━━━━━ Data under study ━━━━━
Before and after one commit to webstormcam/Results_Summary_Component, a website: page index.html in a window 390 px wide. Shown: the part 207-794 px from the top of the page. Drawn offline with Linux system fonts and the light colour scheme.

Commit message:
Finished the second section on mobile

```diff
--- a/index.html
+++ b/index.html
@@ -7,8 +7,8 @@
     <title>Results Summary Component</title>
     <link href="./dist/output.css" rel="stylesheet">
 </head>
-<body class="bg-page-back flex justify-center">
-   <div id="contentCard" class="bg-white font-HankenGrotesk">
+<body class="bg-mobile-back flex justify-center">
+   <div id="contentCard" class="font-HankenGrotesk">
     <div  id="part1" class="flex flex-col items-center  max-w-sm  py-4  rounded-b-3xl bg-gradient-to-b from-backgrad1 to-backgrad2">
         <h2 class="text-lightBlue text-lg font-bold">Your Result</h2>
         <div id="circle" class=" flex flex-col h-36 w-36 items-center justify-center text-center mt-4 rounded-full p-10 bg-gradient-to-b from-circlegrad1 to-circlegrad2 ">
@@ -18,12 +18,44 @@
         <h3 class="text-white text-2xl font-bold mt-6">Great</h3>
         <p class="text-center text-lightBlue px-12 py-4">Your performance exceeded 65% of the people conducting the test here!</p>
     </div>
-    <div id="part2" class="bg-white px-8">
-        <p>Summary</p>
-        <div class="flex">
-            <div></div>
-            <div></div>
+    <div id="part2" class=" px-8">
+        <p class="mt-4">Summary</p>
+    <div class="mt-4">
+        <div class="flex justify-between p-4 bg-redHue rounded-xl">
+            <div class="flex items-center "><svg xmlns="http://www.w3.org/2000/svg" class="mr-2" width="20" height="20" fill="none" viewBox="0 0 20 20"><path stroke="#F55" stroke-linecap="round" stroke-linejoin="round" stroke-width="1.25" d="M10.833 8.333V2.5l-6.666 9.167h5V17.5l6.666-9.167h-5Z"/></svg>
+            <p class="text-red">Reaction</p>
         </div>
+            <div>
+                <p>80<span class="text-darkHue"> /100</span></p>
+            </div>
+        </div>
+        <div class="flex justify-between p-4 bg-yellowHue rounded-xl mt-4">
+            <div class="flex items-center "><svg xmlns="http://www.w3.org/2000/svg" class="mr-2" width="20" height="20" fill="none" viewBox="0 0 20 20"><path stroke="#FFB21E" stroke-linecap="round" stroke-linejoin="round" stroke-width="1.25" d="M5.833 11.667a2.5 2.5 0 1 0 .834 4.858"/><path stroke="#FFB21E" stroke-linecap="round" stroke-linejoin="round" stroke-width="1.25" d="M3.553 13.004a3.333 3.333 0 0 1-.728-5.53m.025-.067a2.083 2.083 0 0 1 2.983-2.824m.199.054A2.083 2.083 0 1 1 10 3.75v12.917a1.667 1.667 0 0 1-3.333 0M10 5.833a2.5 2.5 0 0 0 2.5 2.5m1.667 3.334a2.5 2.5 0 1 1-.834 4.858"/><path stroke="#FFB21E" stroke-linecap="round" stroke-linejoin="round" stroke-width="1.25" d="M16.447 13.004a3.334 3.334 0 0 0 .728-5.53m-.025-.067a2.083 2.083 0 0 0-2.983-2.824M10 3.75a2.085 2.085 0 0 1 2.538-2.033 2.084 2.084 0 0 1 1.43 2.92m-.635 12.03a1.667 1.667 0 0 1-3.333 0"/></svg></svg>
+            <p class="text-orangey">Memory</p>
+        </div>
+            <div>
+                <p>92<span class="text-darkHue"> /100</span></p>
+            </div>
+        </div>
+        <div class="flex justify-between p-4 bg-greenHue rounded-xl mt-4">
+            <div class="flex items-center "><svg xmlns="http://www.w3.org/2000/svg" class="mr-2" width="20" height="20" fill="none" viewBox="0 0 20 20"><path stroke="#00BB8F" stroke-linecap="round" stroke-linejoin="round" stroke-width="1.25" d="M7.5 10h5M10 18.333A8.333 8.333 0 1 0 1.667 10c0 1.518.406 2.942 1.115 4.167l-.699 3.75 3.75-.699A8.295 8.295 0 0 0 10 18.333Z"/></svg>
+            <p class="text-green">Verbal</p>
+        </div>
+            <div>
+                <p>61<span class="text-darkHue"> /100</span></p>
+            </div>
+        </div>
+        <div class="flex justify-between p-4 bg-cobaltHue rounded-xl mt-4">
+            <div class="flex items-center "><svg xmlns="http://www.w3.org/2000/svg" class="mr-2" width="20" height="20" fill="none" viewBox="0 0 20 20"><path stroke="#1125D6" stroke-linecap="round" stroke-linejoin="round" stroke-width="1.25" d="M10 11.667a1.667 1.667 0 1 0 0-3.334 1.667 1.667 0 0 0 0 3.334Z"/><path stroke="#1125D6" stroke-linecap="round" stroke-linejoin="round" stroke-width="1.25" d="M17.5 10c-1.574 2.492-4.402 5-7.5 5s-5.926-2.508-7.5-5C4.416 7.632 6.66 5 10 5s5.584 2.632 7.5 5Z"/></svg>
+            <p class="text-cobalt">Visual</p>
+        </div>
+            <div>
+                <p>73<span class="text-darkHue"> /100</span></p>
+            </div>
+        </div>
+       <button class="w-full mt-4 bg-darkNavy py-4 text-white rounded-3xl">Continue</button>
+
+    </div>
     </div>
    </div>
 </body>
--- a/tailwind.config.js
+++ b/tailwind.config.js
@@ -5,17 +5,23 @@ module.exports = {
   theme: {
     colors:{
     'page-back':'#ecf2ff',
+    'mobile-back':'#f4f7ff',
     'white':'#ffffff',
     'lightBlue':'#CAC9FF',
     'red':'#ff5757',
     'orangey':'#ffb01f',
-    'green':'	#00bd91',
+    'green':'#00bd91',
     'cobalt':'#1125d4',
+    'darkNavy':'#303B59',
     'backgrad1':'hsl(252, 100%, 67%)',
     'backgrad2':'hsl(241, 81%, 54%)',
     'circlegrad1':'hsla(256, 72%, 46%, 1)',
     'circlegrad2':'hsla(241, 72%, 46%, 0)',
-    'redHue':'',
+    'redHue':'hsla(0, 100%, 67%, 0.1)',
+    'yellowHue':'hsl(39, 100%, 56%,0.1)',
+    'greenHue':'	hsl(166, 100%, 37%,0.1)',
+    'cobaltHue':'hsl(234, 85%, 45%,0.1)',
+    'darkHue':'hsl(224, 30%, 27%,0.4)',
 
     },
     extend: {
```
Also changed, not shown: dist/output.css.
━━━━━
- **Exercise goal**
Restate every entry above exactly as it stands.

- **Response to the task**
Before and after one commit to webstormcam/Results_Summary_Component, a website: page index.html in a window 390 px wide. Shown: the part 207-794 px from the top of the page. Drawn offline with Linux system fonts and the light colour scheme.

Commit message:
Finished the second section on mobile

```diff
--- a/index.html
+++ b/index.html
@@ -7,8 +7,8 @@
     <title>Results Summary Component</title>
     <link href="./dist/output.css" rel="stylesheet">
 </head>
-<body class="bg-page-back flex justify-center">
-   <div id="contentCard" class="bg-white font-HankenGrotesk">
+<body class="bg-mobile-back flex justify-center">
+   <div id="contentCard" class="font-HankenGrotesk">
     <div  id="part1" class="flex flex-col items-center  max-w-sm  py-4  rounded-b-3xl bg-gradient-to-b from-backgrad1 to-backgrad2">
         <h2 class="text-lightBlue text-lg font-bold">Your Result</h2>
         <div id="circle" class=" flex flex-col h-36 w-36 items-center justify-center text-center mt-4 rounded-full p-10 bg-gradient-to-b from-circlegrad1 to-circlegrad2 ">
@@ -18,12 +18,44 @@
         <h3 class="text-white text-2xl font-bold mt-6">Great</h3>
         <p class="text-center text-lightBlue px-12 py-4">Your performance exceeded 65% of the people conducting the test here!</p>
     </div>
-    <div id="part2" class="bg-white px-8">
-        <p>Summary</p>
-        <div class="flex">
-            <div></div>
-            <div></div>
+    <div id="part2" class=" px-8">
+        <p class="mt-4">Summary</p>
+    <div class="mt-4">
+        <div class="flex justify-between p-4 bg-redHue rounded-xl">
+            <div class="flex items-center "><svg xmlns="http://www.w3.org/2000/svg" class="mr-2" width="20" height="20" fill="none" viewBox="0 0 20 20"><path stroke="#F55" stroke-linecap="round" stroke-linejoin="round" stroke-width="1.25" d="M10.833 8.333V2.5l-6.666 9.167h5V17.5l6.666-9.167h-5Z"/></svg>
+            <p class="text-red">Reaction</p>
         </div>
+            <div>
+                <p>80<span class="text-darkHue"> /100</span></p>
+            </div>
+        </div>
+        <div class="flex justify-between p-4 bg-yellowHue rounded-xl mt-4">
+            <div class="flex items-center "><svg xmlns="http://www.w3.org/2000/svg" class="mr-2" width="20" height="20" fill="none" viewBox="0 0 20 20"><path stroke="#FFB21E" stroke-linecap="round" stroke-linejoin="round" stroke-width="1.25" d="M5.833 11.667a2.5 2.5 0 1 0 .834 4.858"/><path stroke="#FFB21E" stroke-linecap="round" stroke-linejoin="round" stroke-width="1.25" d="M3.553 13.004a3.333 3.333 0 0 1-.728-5.53m.025-.067a2.083 2.083 0 0 1 2.983-2.824m.199.054A2.083 2.083 0 1 1 10 3.75v12.917a1.667 1.667 0 0 1-3.333 0M10 5.833a2.5 2.5 0 0 0 2.5 2.5m1.667 3.334a2.5 2.5 0 1 1-.834 4.858"/><path stroke="#FFB21E" stroke-linecap="round" stroke-linejoin="round" stroke-width="1.25" d="M16.447 13.004a3.334 3.334 0 0 0 .728-5.53m-.025-.067a2.083 2.083 0 0 0-2.983-2.824M10 3.75a2.085 2.085 0 0 1 2.538-2.033 2.084 2.084 0 0 1 1.43 2.92m-.635 12.03a1.667 1.667 0 0 1-3.333 0"/></svg></svg>
+            <p class="text-orangey">Memory</p>
+        </div>
+            <div>
+                <p>92<span class="text-darkHue"> /100</span></p>
+            </div>
+        </div>
+        <div class="flex justify-between p-4 bg-greenHue rounded-xl mt-4">
+            <div class="flex items-center "><svg xmlns="http://www.w3.org/2000/svg" class="mr-2" width="20" height="20" fill="none" viewBox="0 0 20 20"><path stroke="#00BB8F" stroke-linecap="round" stroke-linejoin="round" stroke-width="1.25" d="M7.5 10h5M10 18.333A8.333 8.333 0 1 0 1.667 10c0 1.518.406 2.942 1.115 4.167l-.699 3.75 3.75-.699A8.295 8.295 0 0 0 10 18.333Z"/></svg>
+            <p class="text-green">Verbal</p>
+        </div>
+            <div>
+                <p>61<span class="text-darkHue"> /100</span></p>
+            </div>
+        </div>
+        <div class="flex justify-between p-4 bg-cobaltHue rounded-xl mt-4">
+            <div class="flex items-center "><svg xmlns="http://www.w3.org/2000/svg" class="mr-2" width="20" height="20" fill="none" viewBox="0 0 20 20"><path stroke="#1125D6" stroke-linecap="round" stroke-linejoin="round" stroke-width="1.25" d="M10 11.667a1.667 1.667 0 1 0 0-3.334 1.667 1.667 0 0 0 0 3.334Z"/><path stroke="#1125D6" stroke-linecap="round" stroke-linejoin="round" stroke-width="1.25" d="M17.5 10c-1.574 2.492-4.402 5-7.5 5s-5.926-2.508-7.5-5C4.416 7.632 6.66 5 10 5s5.584 2.632 7.5 5Z"/></svg>
+            <p class="text-cobalt">Visual</p>
+        </div>
+            <div>
+                <p>73<span class="text-darkHue"> /100</span></p>
+            </div>
+        </div>
+       <button class="w-full mt-4 bg-darkNavy py-4 text-white rounded-3xl">Continue</button>
+
+    </div>
     </div>
    </div>
 </body>
--- a/tailwind.config.js
+++ b/tailwind.config.js
@@ -5,17 +5,23 @@ module.exports = {
   theme: {
     colors:{
     'page-back':'#ecf2ff',
+    'mobile-back':'#f4f7ff',
     'white':'#ffffff',
     'lightBlue':'#CAC9FF',
     'red':'#ff5757',
     'orangey':'#ffb01f',
-    'green':'	#00bd91',
+    'green':'#00bd91',
     'cobalt':'#1125d4',
+    'darkNavy':'#303B59',
     'backgrad1':'hsl(252, 100%, 67%)',
     'backgrad2':'hsl(241, 81%, 54%)',
     'circlegrad1':'hsla(256, 72%, 46%, 1)',
     'circlegrad2':'hsla(241, 72%, 46%, 0)',
-    'redHue':'',
+    'redHue':'hsla(0, 100%, 67%, 0.1)',
+    'yellowHue':'hsl(39, 100%, 56%,0.1)',
+    'greenHue':'	hsl(166, 100%, 37%,0.1)',
+    'cobaltHue':'hsl(234, 85%, 45%,0.1)',
+    'darkHue':'hsl(224, 30%, 27%,0.4)',
 
     },
     extend: {
```
Also changed, not shown: dist/output.css.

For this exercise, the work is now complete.